Tummy time has become part of the standard advice given to new parents but it can be anything but standard when your baby just won’t tolerate it even for a few seconds. The very idea of it can cause new parents to break out in a sweat and create a lot of stress for babies too.  Some babies need a little more support to help them tolerate being on their tummy on a flat surface and holding their head up against gravity. At Encounter Baby we will introduce you to techniques that can help with this struggle and even turn it into a fun time of connection with your baby.

Top tip…

A good alternative starting point for tummy time is to start with your baby on your chest or tummy and relax back in a chair of sofa. Your baby has a natural fascination with human faces and will be drawn to look up to catch your eye or check out your face. In the early weeks of life a baby’s vision is limited to around 20cm or about the distance from your nipple to your eyes, interestingly, so lying on your chest is a good position to be able to see you. In this position they also receive a comforting touch input from your body that is much more reassuring and comforting than the floor or a play mat. Research has shown that when we combine touch with any other sensory or motor experience more connections are made in the brain.

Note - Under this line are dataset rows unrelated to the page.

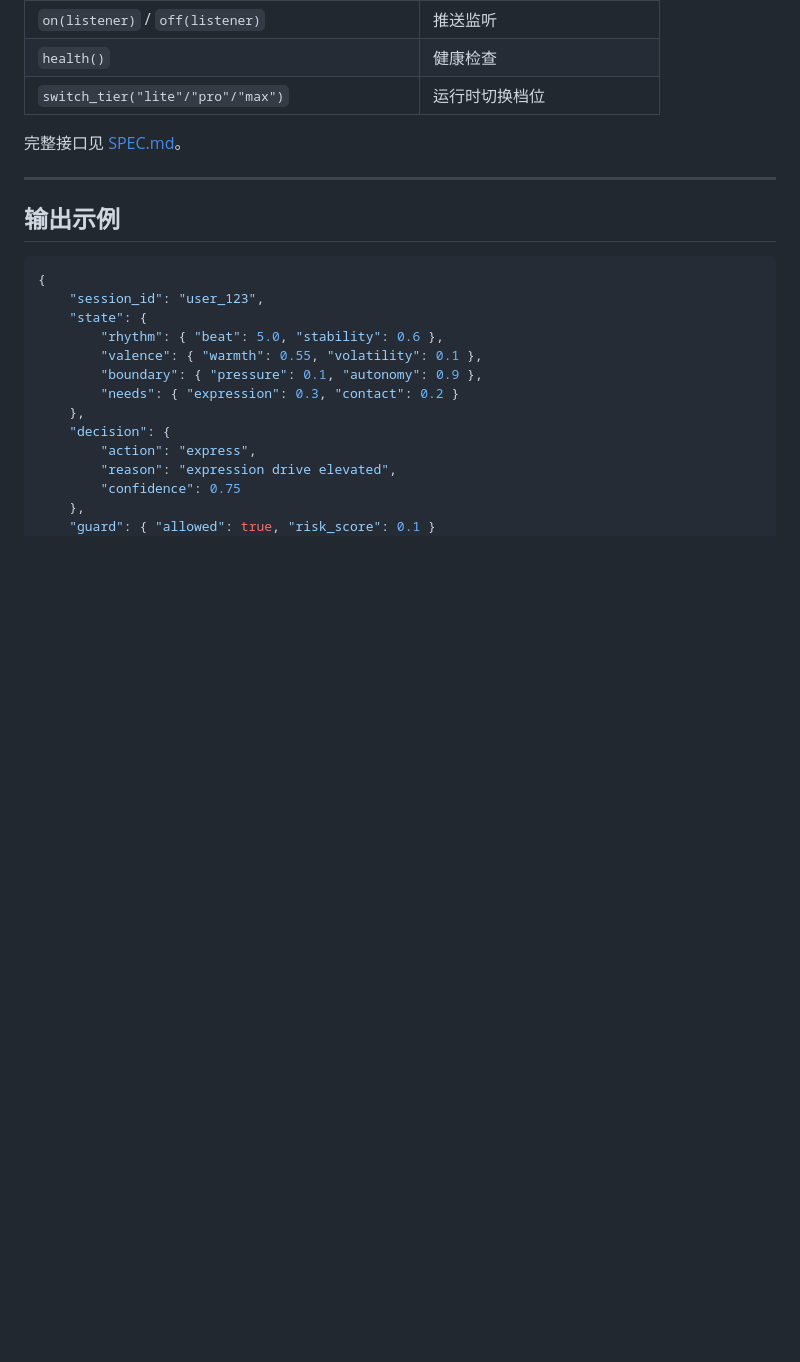
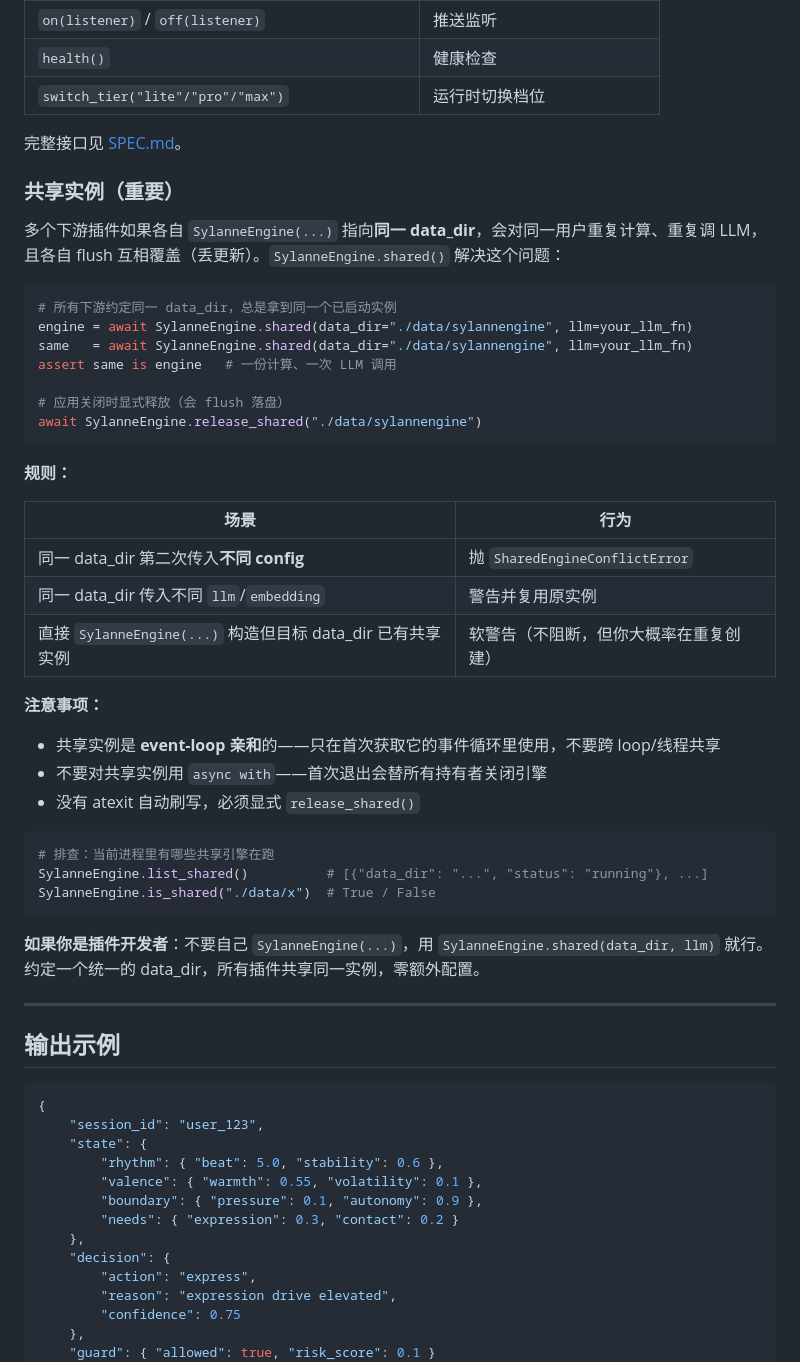
Before and after one commit to Ayleovelle/SylannEngine, a Markdown page: README.md, the part around the change. Drawn GitHub-style; blank space fills up the shorter version.

Commit message:
docs: 加入共享实例机制说明，明示多插件共存规则
- 解释为什么需要 shared()：避免重复计算/LLM 调用/flush 覆盖
- 列出冲突行为表（不同 config 抛错、不同 llm 警告复用）
- 注意事项：event-loop 亲和、不要 async with、必须显式 release
- 给插件开发者一句话指引

Co-Authored-By: Claude Opus 4.6 (1M context) <noreply@anthropic.com>

````diff
--- a/README.md
+++ b/README.md
@@ -400,6 +400,41 @@ python run_all.py 1 4 8  # 指定编号
 
 完整接口见 [SPEC.md](SPEC.md)。
 
+### 共享实例（重要）
+
+多个下游插件如果各自 `SylanneEngine(...)` 指向**同一 data_dir**，会对同一用户重复计算、重复调 LLM，且各自 flush 互相覆盖（丢更新）。`SylanneEngine.shared()` 解决这个问题：
+
+```python
+# 所有下游约定同一 data_dir，总是拿到同一个已启动实例
+engine = await SylanneEngine.shared(data_dir="./data/sylannengine", llm=your_llm_fn)
+same   = await SylanneEngine.shared(data_dir="./data/sylannengine", llm=your_llm_fn)
+assert same is engine   # 一份计算、一次 LLM 调用
+
+# 应用关闭时显式释放（会 flush 落盘）
+await SylanneEngine.release_shared("./data/sylannengine")
+```
+
+**规则：**
+
+| 场景 | 行为 |
+|------|------|
+| 同一 data_dir 第二次传入**不同 config** | 抛 `SharedEngineConflictError` |
+| 同一 data_dir 传入不同 `llm`/`embedding` | 警告并复用原实例 |
+| 直接 `SylanneEngine(...)` 构造但目标 data_dir 已有共享实例 | 软警告（不阻断，但你大概率在重复创建） |
+
+**注意事项：**
+- 共享实例是 **event-loop 亲和**的——只在首次获取它的事件循环里使用，不要跨 loop/线程共享
+- 不要对共享实例用 `async with`——首次退出会替所有持有者关闭引擎
+- 没有 atexit 自动刷写，必须显式 `release_shared()`
+
+```python
+# 排查：当前进程里有哪些共享引擎在跑
+SylanneEngine.list_shared()          # [{"data_dir": "...", "status": "running"}, ...]
+SylanneEngine.is_shared("./data/x")  # True / False
+```
+
+**如果你是插件开发者**：不要自己 `SylanneEngine(...)`，用 `SylanneEngine.shared(data_dir, llm)` 就行。约定一个统一的 data_dir，所有插件共享同一实例，零额外配置。
+
 ---
 
 ## 输出示例
````
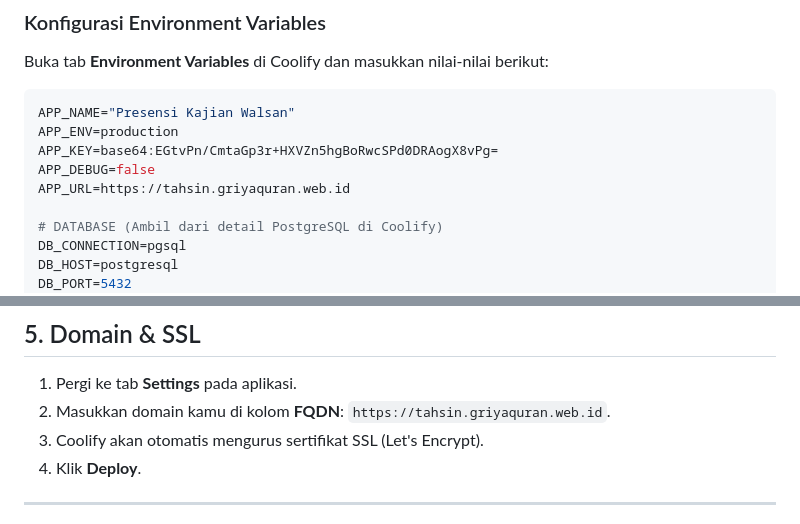
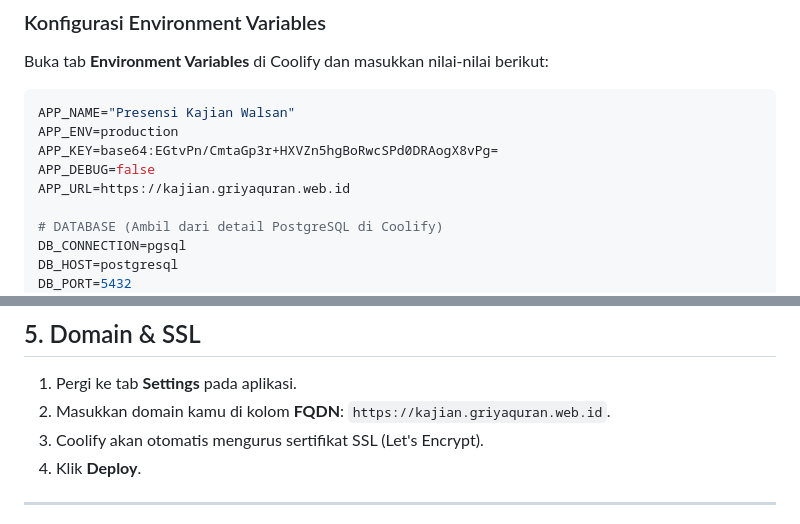
Before and after one commit to miqbalputra/kajian-walsan-gq, a Markdown page: COOLIFY_GUIDE.md, 2 parts joined by grey strips. Rendered like a GitHub page.

Commit message:
Update domain to kajian.griyaquran.web.id

```diff
--- a/COOLIFY_GUIDE.md
+++ b/COOLIFY_GUIDE.md
@@ -57,7 +57,7 @@ APP_NAME="Presensi Kajian Walsan"
 APP_ENV=production
 APP_KEY=base64:EGtvPn/CmtaGp3r+HXVZn5hgBoRwcSPd0DRAogX8vPg=
 APP_DEBUG=false
-APP_URL=https://tahsin.griyaquran.web.id
+APP_URL=https://kajian.griyaquran.web.id
 
 # DATABASE (Ambil dari detail PostgreSQL di Coolify)
 DB_CONNECTION=pgsql
@@ -84,7 +84,7 @@ CLOUDINARY_FOLDER=kajian-walsan
 ## 5. Domain & SSL
 
 1. Pergi ke tab **Settings** pada aplikasi.
-2. Masukkan domain kamu di kolom **FQDN**: `https://tahsin.griyaquran.web.id`.
+2. Masukkan domain kamu di kolom **FQDN**: `https://kajian.griyaquran.web.id`.
 3. Coolify akan otomatis mengurus sertifikat SSL (Let's Encrypt).
 4. Klik **Deploy**.
 
```
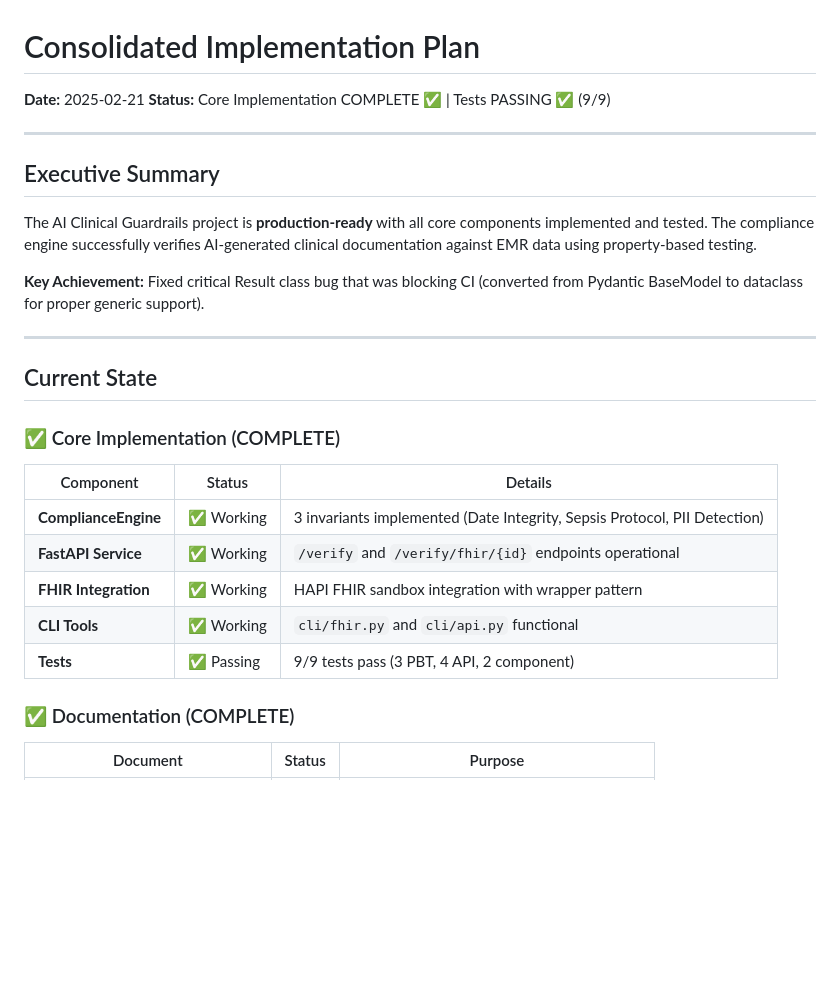
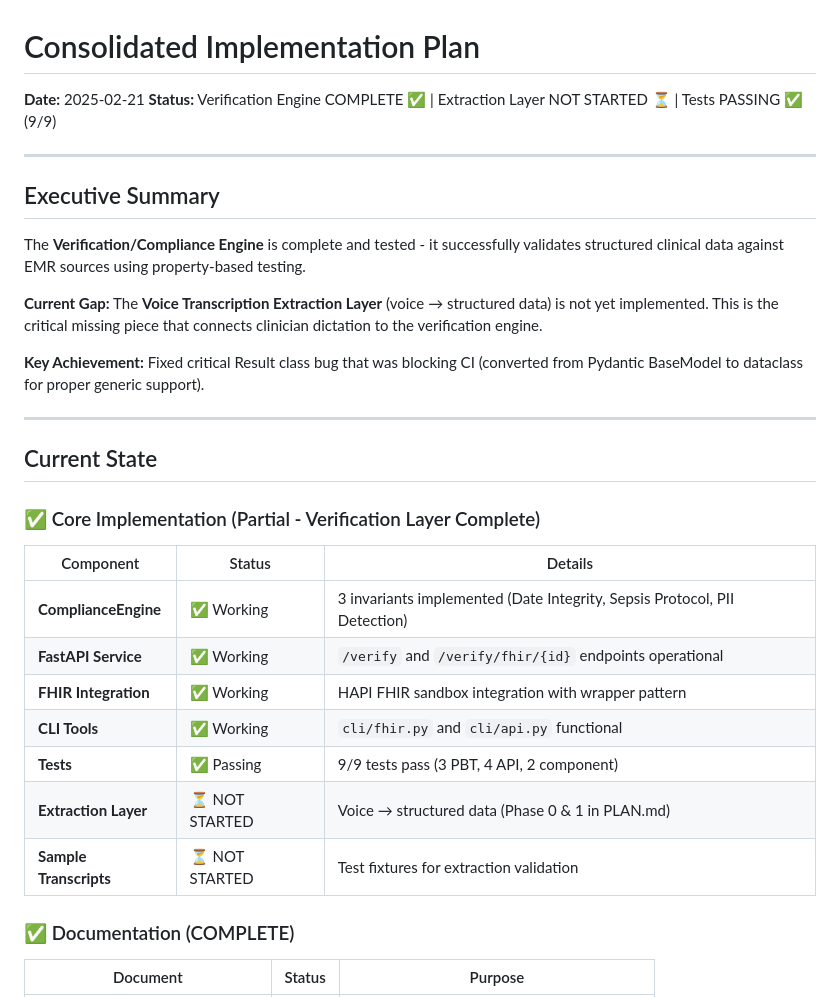
Before and after one commit to paulolai/ai-clinical-guardrails, a Markdown page: CONSOLIDATED_PLAN.md, the part around one of its changes. Rendered like a GitHub page; blank space fills up the shorter version.

```diff
--- a/CONSOLIDATED_PLAN.md
+++ b/CONSOLIDATED_PLAN.md
@@ -1,13 +1,15 @@
 # Consolidated Implementation Plan
 
 **Date:** 2025-02-21
-**Status:** Core Implementation COMPLETE ✅ | Tests PASSING ✅ (9/9)
+**Status:** Verification Engine COMPLETE ✅ | Extraction Layer NOT STARTED ⏳ | Tests PASSING ✅ (9/9)
 
 ---
 
 ## Executive Summary
 
-The AI Clinical Guardrails project is **production-ready** with all core components implemented and tested. The compliance engine successfully verifies AI-generated clinical documentation against EMR data using property-based testing.
+The **Verification/Compliance Engine** is complete and tested - it successfully validates structured clinical data against EMR sources using property-based testing.
+
+**Current Gap:** The **Voice Transcription Extraction Layer** (voice → structured data) is not yet implemented. This is the critical missing piece that connects clinician dictation to the verification engine.
 
 **Key Achievement:** Fixed critical Result class bug that was blocking CI (converted from Pydantic BaseModel to dataclass for proper generic support).
 
@@ -15,7 +17,7 @@ The AI Clinical Guardrails project is **production-ready** with all core compone
 
 ## Current State
 
-### ✅ Core Implementation (COMPLETE)
+### ✅ Core Implementation (Partial - Verification Layer Complete)
 
 | Component | Status | Details |
 |-----------|--------|---------|
@@ -24,6 +26,8 @@ The AI Clinical Guardrails project is **production-ready** with all core compone
 | **FHIR Integration** | ✅ Working | HAPI FHIR sandbox integration with wrapper pattern |
 | **CLI Tools** | ✅ Working | `cli/fhir.py` and `cli/api.py` functional |
 | **Tests** | ✅ Passing | 9/9 tests pass (3 PBT, 4 API, 2 component) |
+| **Extraction Layer** | ⏳ NOT STARTED | Voice → structured data (Phase 0 & 1 in PLAN.md) |
+| **Sample Transcripts** | ⏳ NOT STARTED | Test fixtures for extraction validation |
 
 ### ✅ Documentation (COMPLETE)
 
```
Also changed, not shown: other parts of CONSOLIDATED_PLAN.md (+48 -27 lines).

Don’t worry that this position isn’t “real” tummy time – it still is, and your baby is still resisting gravity and beginning to strengthen the muscles in their neck, shoulders, arms and trunk, as well as organising their nervous system.

There can of course be other factors that cause problems with tummy time, and if this is the case, at the sessions we will be able to help you identify what may be behind your child’s struggle.

Why is Tummy time considered so important?

Put briefly, it helps organise the nervous system and provides foundational development of the muscle groups and motor pathways for rolling over, pulling up and sitting. It also stimulates hidden systems such as the vestibular, which is key in balance and is also linked to the visual and auditory system functions.

You may find the video on this site helpful  – https://pathways.org/topics-of-development/tummy-time-2/